Tuition fees 'to soar despite warnings'
Despite all the government warnings, the clear signs are that the great majority of universities in England will raise fees above £6,000 - with most going straight to the £9,000 maximum.
Oxford and Cambridge were the first to put their heads above the parapet this week.
But others will follow over the next few weeks as universities set their fee levels for the 2012-13 academic year.
There are several reasons why universities say it makes no sense for them to stick to the £6,000 level.
The first is just brass tacks. Universities estimate that, on average, they need to charge at least £7,500 just to maintain their current income levels.
'Badge of quality'
This is because the government is cutting teaching grant by 80% over the next few years.
Some universities say their "standstill fee" is even higher if they are to compensate for losses in research and capital funding too.
The second reason is that the maximum fee of £9,000 will inevitably become a badge of quality.
No university wants to risk being perceived as second-rate by charging less than others.
The few who did so when the fee cap was raised to £3,000 quickly regretted being out of line.
Indeed, as the NUS President, Aaron Porter, regretfully told an audience of university advisers this week: "Price will be set as a proxy for academic league table standings".
And it appears that students may take the same view as their vice-chancellors.
Addressing the same audience, Professor Julia King, vice-chancellor of Aston University, said student representatives at her university's council had argued fees needed to be set at £9,000 or they would object the university was planning to spend less on them than other universities.
There is also anecdotal evidence that students feel it may harm their employment prospects if they are seen as coming from a university with a £6,000 price tag, rather than a £9,000 one.
We have all got used to rating things by their price. There is a sense that "you get what you pay for", whether it is mobile phones or university courses.
Professor King echoed the views of many other university leaders I have spoken to when she said "there is not going to be any real competition on price".
The government should not be too surprised that universities will not stick to the £6,000.
At a meeting this week between the Deputy Prime Minister, Nick Clegg, and vice-chancellors it emerged that the Treasury has modelled its future spending on average fees of £7,500.
And this is where it becomes interesting. On the Treasury model, the cost of funding student loans would be £3.6bn.
But if average fees are more like £8,000 or even £8,500 the Treasury will be out of pocket.

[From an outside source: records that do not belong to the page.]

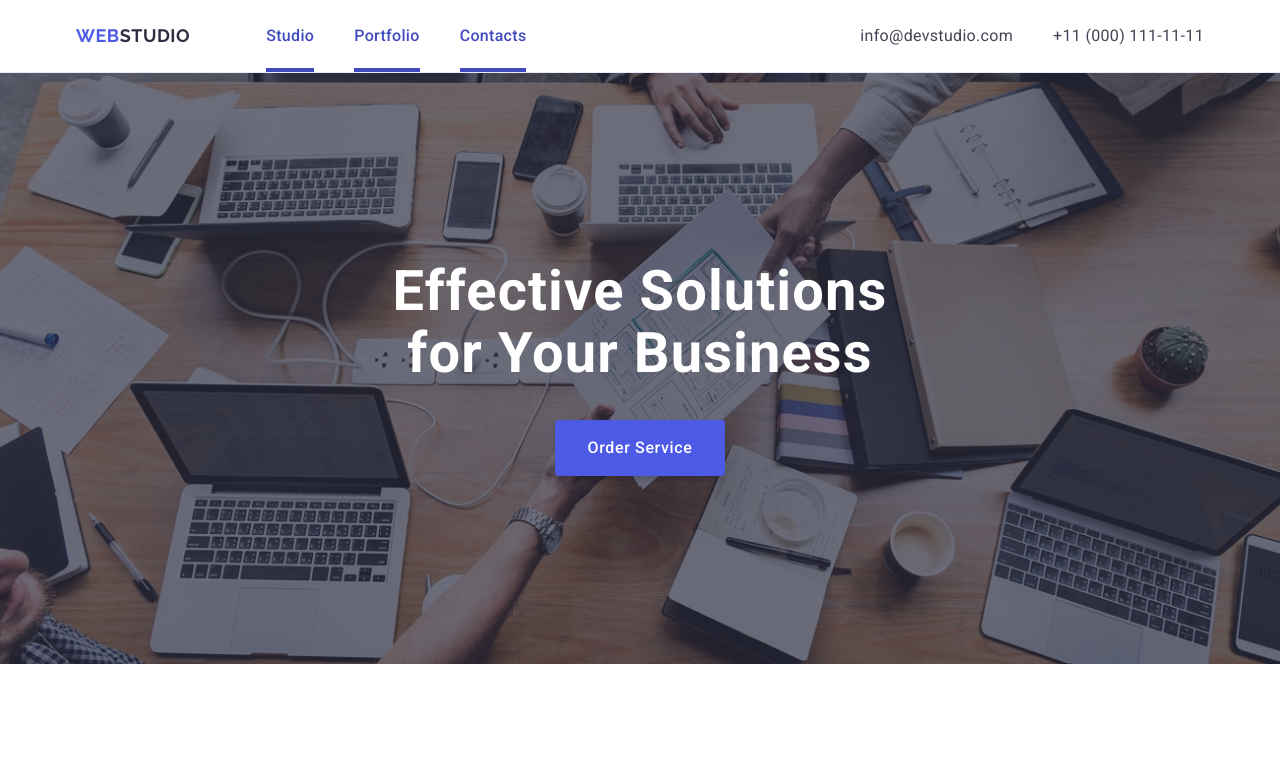
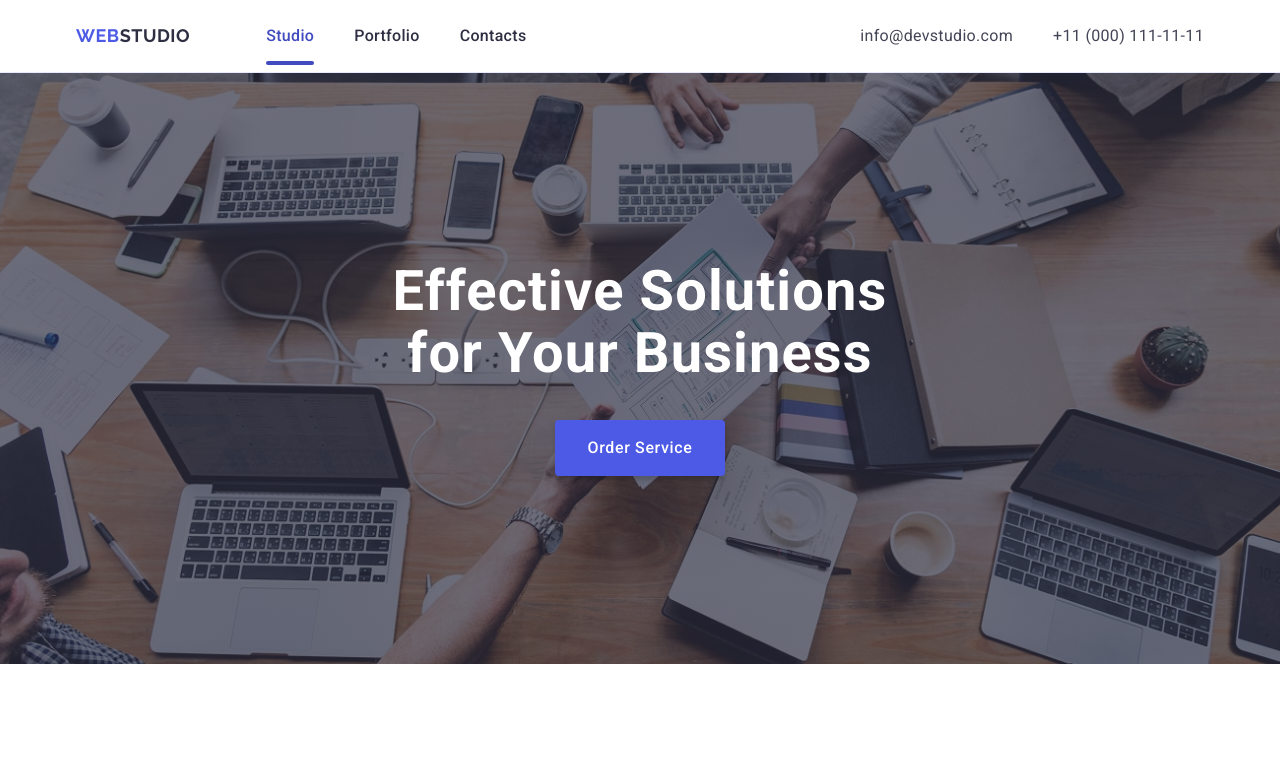
Before and after one commit to Tatiana0902L/goit-markup-hw-06, a plain HTML site: page index.html in a window 1280 px wide. Shown: the top 780 px of the page. Drawn offline with nearby package versions, Linux system fonts and the light colour scheme.

Commit message:
виправила помилку

```diff
--- a/css/styles.css
+++ b/css/styles.css
@@ -155,9 +155,6 @@ button {
     padding: 24px 0;
     position: relative;
     text-decoration: none;
-    border-bottom: 4px solid #404bbf;
-    padding-bottom: 20px;
-    color: #404bbf;
   }
 
   .link {
@@ -186,6 +183,28 @@ button {
 
   .burger-btn {
     display: none;
+  }
+
+  .link-underline {
+    position: relative;
+    text-decoration: none;
+    font-weight: 500;
+    font-size: 16px;
+    line-height: 1.5;
+    letter-spacing: 0.02em;
+    color: #404bbf;
+  }
+
+  .link-underline::after {
+    border-radius: 2px;
+    width: 100%;
+    height: 4px;
+    left: 0;
+    bottom: -20px;
+    background: #404bbf;
+    content: "";
+    position: absolute;
+    transform: scaleX(1);
   }
 }
 
@@ -493,7 +512,7 @@ button {
 
 .second {
   background-color: #fff;
-  padding: 96px 16px;
+  padding: 96px 0;
 }
 
 .second-page-list {
@@ -541,8 +560,7 @@ button {
 
 @media screen and (min-width: 1158px) {
   .second {
-    padding-top: 120px;
-    padding-bottom: 120px;
+    padding: 120px 0;
   }
 
   .second-page-list {
--- a/index.html
+++ b/index.html
@@ -28,7 +28,7 @@
             >WEB<span class="accent-logo">Studio</span></a
           >
           <ul class="nav-sckrol">
-            <li><a href="./index.html" class="link">Studio</a></li>
+            <li><a href="./index.html" class="link-underline">Studio</a></li>
             <li><a href="" class="link">Portfolio</a></li>
             <li><a href="" class="link">Contacts</a></li>
           </ul>
```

Vice-chancellors were told the government could not allow this to happen and the Treasury would claw back any excess spending on student loans from university teaching grants.

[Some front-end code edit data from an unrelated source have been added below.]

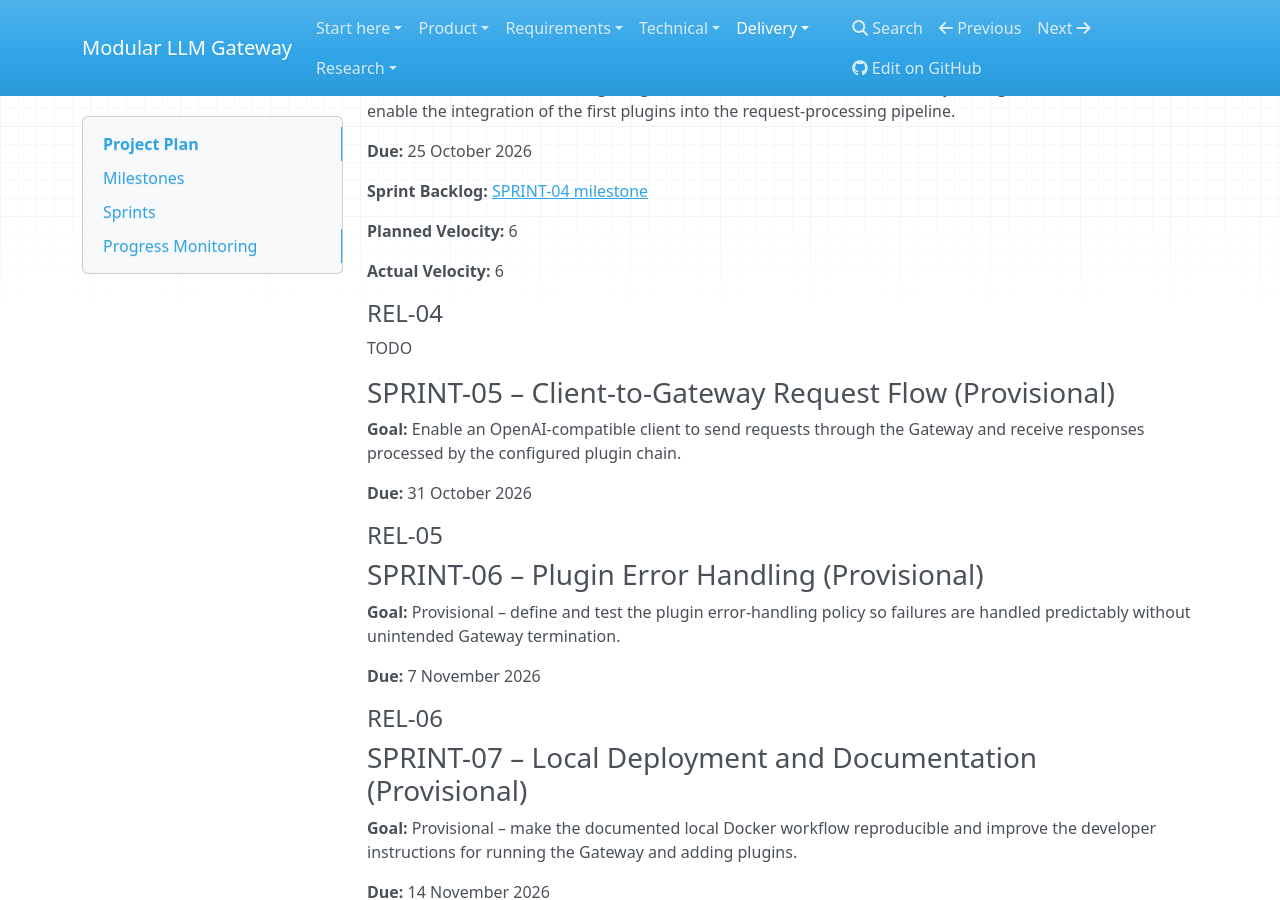
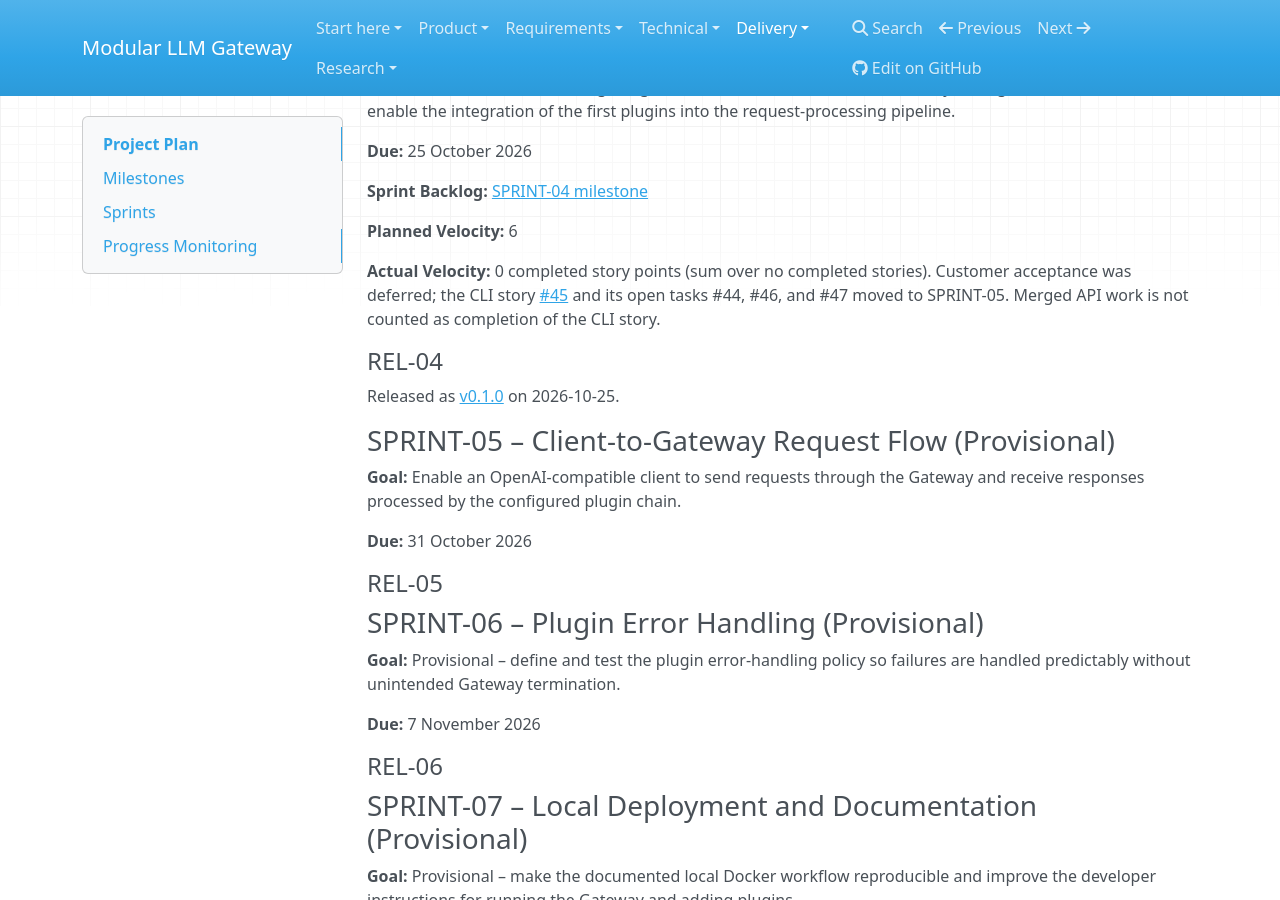
Before and after one commit to itpd-absolute-cinema/llm-module-gateway, an MkDocs documentation site: the page built from docs/project-plan.md, in a window 1280 px wide and 900 px high, scrolled down 1101 px. Built offline with MkDocs 1.6.1, drawn with Linux system fonts in a browser that asks for light colours; nearby versions of some CDN libraries; some of the changed text lies outside the part shown.

Commit message:
docs(release): record v0.1.0 and close sprint 04

```diff
--- a/docs/project-plan.md
+++ b/docs/project-plan.md
@@ -50,11 +50,11 @@ Dynamic plugin loading without a restart and horizontal scaling are not required
 
 **Planned Velocity:** 6
 
-**Actual Velocity:** 6
+**Actual Velocity:** 0 completed story points (sum over no completed stories). Customer acceptance was deferred; the CLI story [#45](https://github.com/itpd-absolute-cinema/llm-module-gateway/issues/45) and its open tasks #44, #46, and #47 moved to SPRINT-05. Merged API work is not counted as completion of the CLI story.
 
 #### REL-04
 
-TODO
+Released as [v0.1.0](https://github.com/itpd-absolute-cinema/llm-module-gateway/releases/tag/v0.1.0) on 2026-10-25.
 
 ### SPRINT-05 – Client-to-Gateway Request Flow (Provisional)
 
@@ -114,4 +114,4 @@ TODO
 
 **Sprint planning:** SPRINT-03 and SPRINT-04 have concrete goals in this draft. The goals for SPRINT-05 through SPRINT-09 are provisional and must be revisited before each sprint is planned.
 
-**Release records:** Each `REL-nn` section remains empty until the corresponding release has actually been published. No release is claimed by this draft.
+**Release records:** Each `REL-nn` section remains empty until its release is published. REL-04 records the prototype snapshot; customer validation was postponed to Week 5.
```
Also changed, not shown: CHANGELOG.md (+14 -5 lines).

This is the background to the rather desperate warnings from government this week that universities charging above £6,000 could be fined or forced to cut their fees if they fail to admit more students from poorer homes.
But are these warnings just bluster?
It will be two or three years down the road before the independent regulator, Offa, can decide if a university is failing to fulfil the "access agreement" imposed as a condition of exceeding fees of £6,000.
Like a struggling teacher threatening to send recalcitrant pupils to the head teachers' office, the government also threatened universities with unspecified further punishment if they are found to be "clustering charges at the upper end of what is legally permissible".
In the guidance letter to Offa, Business Secretary Vince Cable, said the government would consider taking new powers through legislation to ensure there is "differentiation" in fee levels.
However, despite this sabre-rattling, vice-chancellors I spoke to doubted whether Offa has the teeth to impose a reduction in fees.
They also seriously doubted whether the government could take such powers over autonomous institutions.
Finally, there is another reason why universities will see little reason to keep fees down.
This is the result of an anomaly in the repayment arrangements for graduates which means that they will pay back at the same rate, whatever level of fees they have paid whilst undergraduates.
This is counter-intuitive so needs some explaining. Under the new system graduates start to repay their loans once they are earning over £21,000. They will pay 9% of their salary above this level.
So, for example, a graduate on £30,000 a year will pay 9% of £9,000 (the amount they earn above £21,000). That comes to about £16 a week.
They will pay £16 a week whether they have a tuition loan of £27,000 (three years at £9,000 each) or £18,000 (three years at £6,000).
The only difference for those with the bigger loan is that they will have to keep paying for longer before they eventually repay their full debt.
In the example above, graduates are likely to be paying back for at least 10 years, maybe longer.
Indeed, as we know, the government expects that about a third of graduates will never pay off any debt and another third will only repay a proportion of it.
So, if you are a 17-year-old choosing between a £6,000 university and a £9,000 university, there is really little incentive to choose on the basis of price.
It will make no difference to your outgoings until you are approaching middle age.
So, one way and another, it is a one-way bet that from September 2012 the great majority of students in England will be paying close to £9,000 a year for their courses.